*Oprah Winfrey is using the full weight of her cable network to promote the wide release of “Selma” on January 9.
As previously reported, New Year’s Day on OWN will feature the premiere of two civil rights-themed programs. “Oprah: Where Are They Now? Civil Rights Special” will begin at 9 p.m., followed by “Race on The Oprah Winfrey Show with Tamron Hall” at 10. A third offering, “Oprah’s Master Class: Civil Rights Special,” will premiere on Sunday, January 4 at 10 p.m.
Below: View more info about each special along with sneak peeks and excerpts, followed by Oprah discussing civil rights activist and “Oprah Winfrey Show” devotee Annie Lee Cooper, whom Oprah portrays in “Selma.”
OPRAH: WHERE ARE THEY NOW? CIVIL RIGHTS SPECIAL:
(Thursday, January 1 at 9:00 p.m. ET/PT)
Oprah Winfrey interviews Ruby Bridges who, at six years old, became a hero and civil rights pioneer as one of the first black children to integrate into an all-white New Orleans elementary school in 1960. From Harpo Studios in Chicago, Oprah takes a look back at the most historic moments on “The Oprah Winfrey Show” covering civil rights and race relations.

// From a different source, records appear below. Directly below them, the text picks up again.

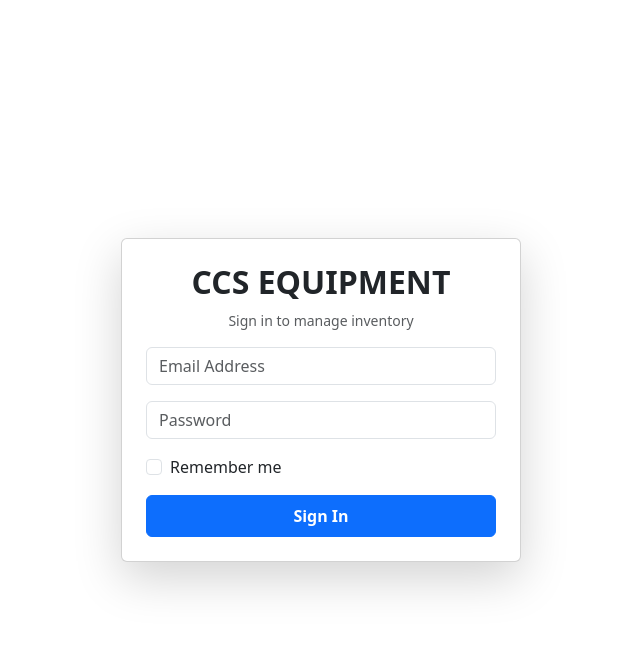
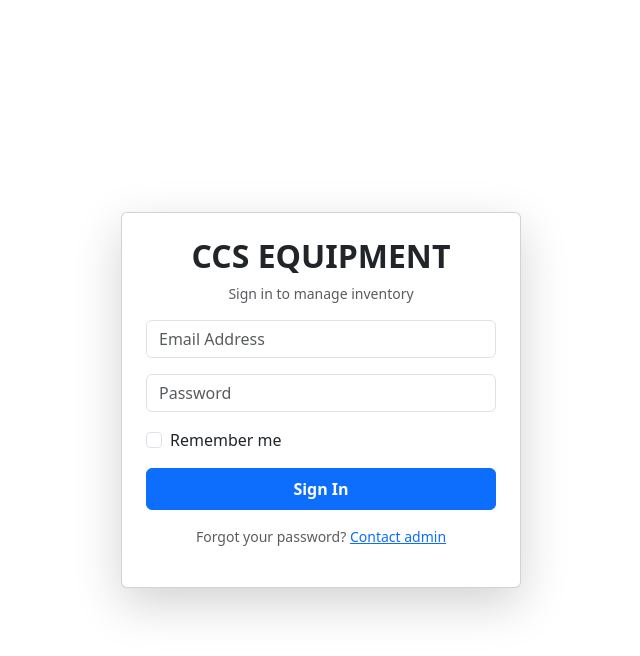
Before and after one commit to NathanielMorcilla/equipment-borrowing-system, a PHP site: page /login.php in a window 1280 px wide. Shown: the top 656 px of the page, without its empty margins (319-959 px from the left). Run offline with PHP 8.4, Linux system fonts and the light colour scheme.

Commit message:
Add forgot password link to login page

```diff
--- a/login.php
+++ b/login.php
@@ -29,6 +29,7 @@ if (isset($_POST['login'])) {
             </div>
             <button type="submit" name="login" class="btn btn-primary w-100 py-2 fw-bold">Sign In</button>
         </form>
+        <p class="mt-3 text-muted small">Forgot your password? <a href="#">Contact admin</a></p>
     </div>
 </body>
 </html>
```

Below – Civil Rights Pioneer Ruby Bridges on Ferguson and Eric Garner:
Below – Oprah: Where Are They Now? Civil Rights Special promo:
OPRAH’S MASTER CLASS: CIVIL RIGHTS SPECIAL:
(Sunday, January 4 at 10:00 p.m. ET/PT)
Cicely Tyson, Dr. Maya Angelou, Lionel Richie, Diahann Carroll, and Berry Gordy, Jr. share their insights from deeply personal experiences with segregation, race, and racism. Plus, more compelling stories about equality and how they strive to be the best they can be from: Condoleezza Rice, Morgan Freeman, Alicia Keys, Lenny Kravitz and Jay Z.
Below – Diahann Carroll Shares the Important Lesson on Racism She Learned From Her Mother:
RACE ON THE OPRAH WINFREY SHOW WITH TAMRON HALL
(Thursday, January 1 at 10:00 p.m. ET/PT)
From Harpo Studios in Chicago, NBC News national correspondent Tamron Hall takes a look back at the most historic moments on “The Oprah Winfrey Show” that covered civil rights and race relations.
Watch two clips below:
Below – The Little Rock Nine Remember the First Day of Desegregation
Winfrey serves as an executive producer on “Selma” and takes a role in the film as Annie Lee Cooper, a Selma-born civil rights activist who famously socked Sheriff Jim Clark in the face.
Annie Lee Cooper was also a fan of the “Oprah Winfrey Show,” up until her death in 2010 at the age of 100.
Below, Oprah reveals how “Selma” director” Ava DuVernay used this bit of information in her pitch for Winfrey to play the role: